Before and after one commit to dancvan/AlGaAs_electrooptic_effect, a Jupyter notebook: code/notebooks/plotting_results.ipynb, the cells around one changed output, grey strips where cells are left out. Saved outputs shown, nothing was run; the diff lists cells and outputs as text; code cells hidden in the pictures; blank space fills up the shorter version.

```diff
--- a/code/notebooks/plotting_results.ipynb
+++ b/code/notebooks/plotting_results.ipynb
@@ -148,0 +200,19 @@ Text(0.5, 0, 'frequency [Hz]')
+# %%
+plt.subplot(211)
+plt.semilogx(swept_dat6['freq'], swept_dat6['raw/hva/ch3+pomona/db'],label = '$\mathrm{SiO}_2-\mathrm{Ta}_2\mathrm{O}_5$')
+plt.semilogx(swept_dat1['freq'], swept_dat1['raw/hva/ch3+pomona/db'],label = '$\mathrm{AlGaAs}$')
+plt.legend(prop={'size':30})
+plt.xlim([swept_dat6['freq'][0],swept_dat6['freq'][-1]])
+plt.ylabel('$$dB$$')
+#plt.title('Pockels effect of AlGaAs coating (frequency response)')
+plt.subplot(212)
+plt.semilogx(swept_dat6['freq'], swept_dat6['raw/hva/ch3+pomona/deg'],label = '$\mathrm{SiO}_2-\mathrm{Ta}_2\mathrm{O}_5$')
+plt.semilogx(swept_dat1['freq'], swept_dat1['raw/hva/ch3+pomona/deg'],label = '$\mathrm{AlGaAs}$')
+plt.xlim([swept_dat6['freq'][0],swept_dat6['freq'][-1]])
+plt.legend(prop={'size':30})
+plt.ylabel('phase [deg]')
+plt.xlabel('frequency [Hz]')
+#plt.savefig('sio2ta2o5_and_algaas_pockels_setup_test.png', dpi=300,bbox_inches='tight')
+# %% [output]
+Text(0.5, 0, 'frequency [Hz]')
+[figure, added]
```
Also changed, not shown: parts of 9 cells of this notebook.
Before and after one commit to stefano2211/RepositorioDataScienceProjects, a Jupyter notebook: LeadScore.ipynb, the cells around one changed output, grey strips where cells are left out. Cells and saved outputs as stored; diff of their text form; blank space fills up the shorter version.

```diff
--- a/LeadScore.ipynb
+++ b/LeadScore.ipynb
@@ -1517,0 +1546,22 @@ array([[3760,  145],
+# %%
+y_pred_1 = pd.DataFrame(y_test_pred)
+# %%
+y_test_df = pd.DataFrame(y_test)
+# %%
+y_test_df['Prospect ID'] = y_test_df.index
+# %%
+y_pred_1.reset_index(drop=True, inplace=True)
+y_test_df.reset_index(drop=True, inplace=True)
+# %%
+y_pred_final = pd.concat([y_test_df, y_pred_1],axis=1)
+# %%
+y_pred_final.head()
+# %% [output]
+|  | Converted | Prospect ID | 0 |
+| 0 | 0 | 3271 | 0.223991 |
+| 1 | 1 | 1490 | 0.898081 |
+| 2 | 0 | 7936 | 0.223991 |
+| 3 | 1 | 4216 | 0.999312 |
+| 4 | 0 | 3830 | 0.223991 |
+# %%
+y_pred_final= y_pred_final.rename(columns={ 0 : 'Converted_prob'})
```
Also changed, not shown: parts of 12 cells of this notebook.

★ ★ ★ ★ ★ ★ ★

The records must each be output verbatim, with nothing left out.

_Answer to this exercise_.
Before and after one commit to dancvan/AlGaAs_electrooptic_effect, a Jupyter notebook: code/notebooks/plotting_results.ipynb, the cells around one changed output, grey strips where cells are left out. Saved outputs shown, nothing was run; the diff lists cells and outputs as text; code cells hidden in the pictures; blank space fills up the shorter version.

```diff
--- a/code/notebooks/plotting_results.ipynb
+++ b/code/notebooks/plotting_results.ipynb
@@ -148,0 +200,19 @@ Text(0.5, 0, 'frequency [Hz]')
+# %%
+plt.subplot(211)
+plt.semilogx(swept_dat6['freq'], swept_dat6['raw/hva/ch3+pomona/db'],label = '$\mathrm{SiO}_2-\mathrm{Ta}_2\mathrm{O}_5$')
+plt.semilogx(swept_dat1['freq'], swept_dat1['raw/hva/ch3+pomona/db'],label = '$\mathrm{AlGaAs}$')
+plt.legend(prop={'size':30})
+plt.xlim([swept_dat6['freq'][0],swept_dat6['freq'][-1]])
+plt.ylabel('$$dB$$')
+#plt.title('Pockels effect of AlGaAs coating (frequency response)')
+plt.subplot(212)
+plt.semilogx(swept_dat6['freq'], swept_dat6['raw/hva/ch3+pomona/deg'],label = '$\mathrm{SiO}_2-\mathrm{Ta}_2\mathrm{O}_5$')
+plt.semilogx(swept_dat1['freq'], swept_dat1['raw/hva/ch3+pomona/deg'],label = '$\mathrm{AlGaAs}$')
+plt.xlim([swept_dat6['freq'][0],swept_dat6['freq'][-1]])
+plt.legend(prop={'size':30})
+plt.ylabel('phase [deg]')
+plt.xlabel('frequency [Hz]')
+#plt.savefig('sio2ta2o5_and_algaas_pockels_setup_test.png', dpi=300,bbox_inches='tight')
+# %% [output]
+Text(0.5, 0, 'frequency [Hz]')
+[figure, added]
```
Also changed, not shown: parts of 9 cells of this notebook.
Before and after one commit to stefano2211/RepositorioDataScienceProjects, a Jupyter notebook: LeadScore.ipynb, the cells around one changed output, grey strips where cells are left out. Cells and saved outputs as stored; diff of their text form; blank space fills up the shorter version.

```diff
--- a/LeadScore.ipynb
+++ b/LeadScore.ipynb
@@ -1517,0 +1546,22 @@ array([[3760,  145],
+# %%
+y_pred_1 = pd.DataFrame(y_test_pred)
+# %%
+y_test_df = pd.DataFrame(y_test)
+# %%
+y_test_df['Prospect ID'] = y_test_df.index
+# %%
+y_pred_1.reset_index(drop=True, inplace=True)
+y_test_df.reset_index(drop=True, inplace=True)
+# %%
+y_pred_final = pd.concat([y_test_df, y_pred_1],axis=1)
+# %%
+y_pred_final.head()
+# %% [output]
+|  | Converted | Prospect ID | 0 |
+| 0 | 0 | 3271 | 0.223991 |
+| 1 | 1 | 1490 | 0.898081 |
+| 2 | 0 | 7936 | 0.223991 |
+| 3 | 1 | 4216 | 0.999312 |
+| 4 | 0 | 3830 | 0.223991 |
+# %%
+y_pred_final= y_pred_final.rename(columns={ 0 : 'Converted_prob'})
```
Also changed, not shown: parts of 12 cells of this notebook.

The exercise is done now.